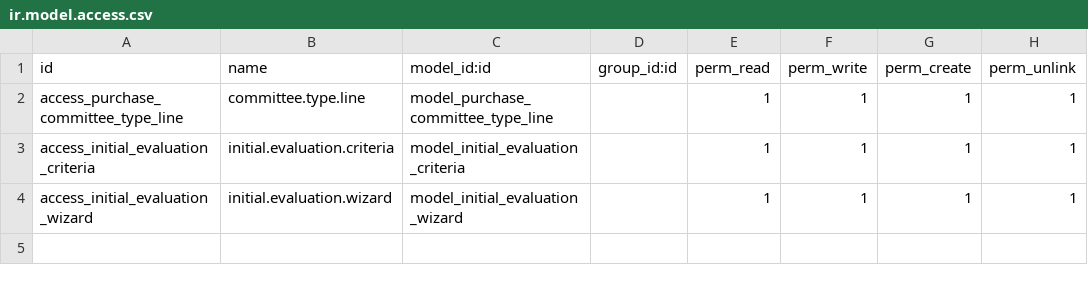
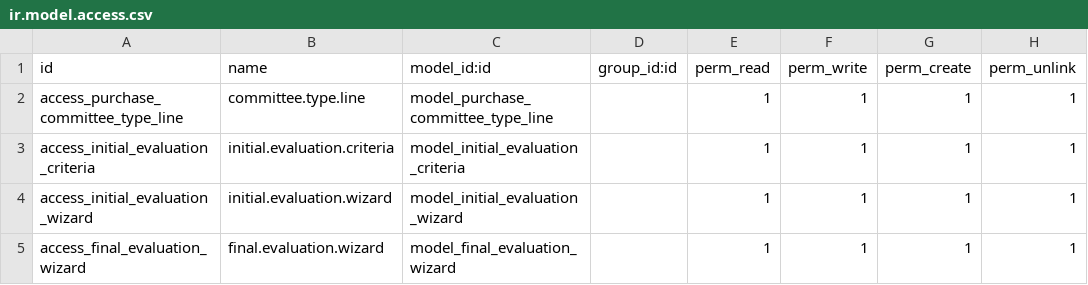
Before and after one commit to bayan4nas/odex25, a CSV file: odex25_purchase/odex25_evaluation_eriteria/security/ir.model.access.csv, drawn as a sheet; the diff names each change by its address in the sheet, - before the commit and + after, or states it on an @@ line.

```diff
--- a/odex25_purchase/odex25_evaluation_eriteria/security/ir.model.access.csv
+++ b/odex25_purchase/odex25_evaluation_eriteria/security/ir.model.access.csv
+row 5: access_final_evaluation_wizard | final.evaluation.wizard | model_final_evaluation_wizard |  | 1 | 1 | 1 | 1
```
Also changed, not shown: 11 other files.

* _WORK REQUEST_: All entries above must be printed again verbatim, with images excluded.

* _WRITTEN ANSWER_:
Before and after one commit to bayan4nas/odex25, a CSV file: odex25_purchase/odex25_evaluation_eriteria/security/ir.model.access.csv, drawn as a sheet; the diff names each change by its address in the sheet, - before the commit and + after, or states it on an @@ line.

```diff
--- a/odex25_purchase/odex25_evaluation_eriteria/security/ir.model.access.csv
+++ b/odex25_purchase/odex25_evaluation_eriteria/security/ir.model.access.csv
+row 5: access_final_evaluation_wizard | final.evaluation.wizard | model_final_evaluation_wizard |  | 1 | 1 | 1 | 1
```
Also changed, not shown: 11 other files.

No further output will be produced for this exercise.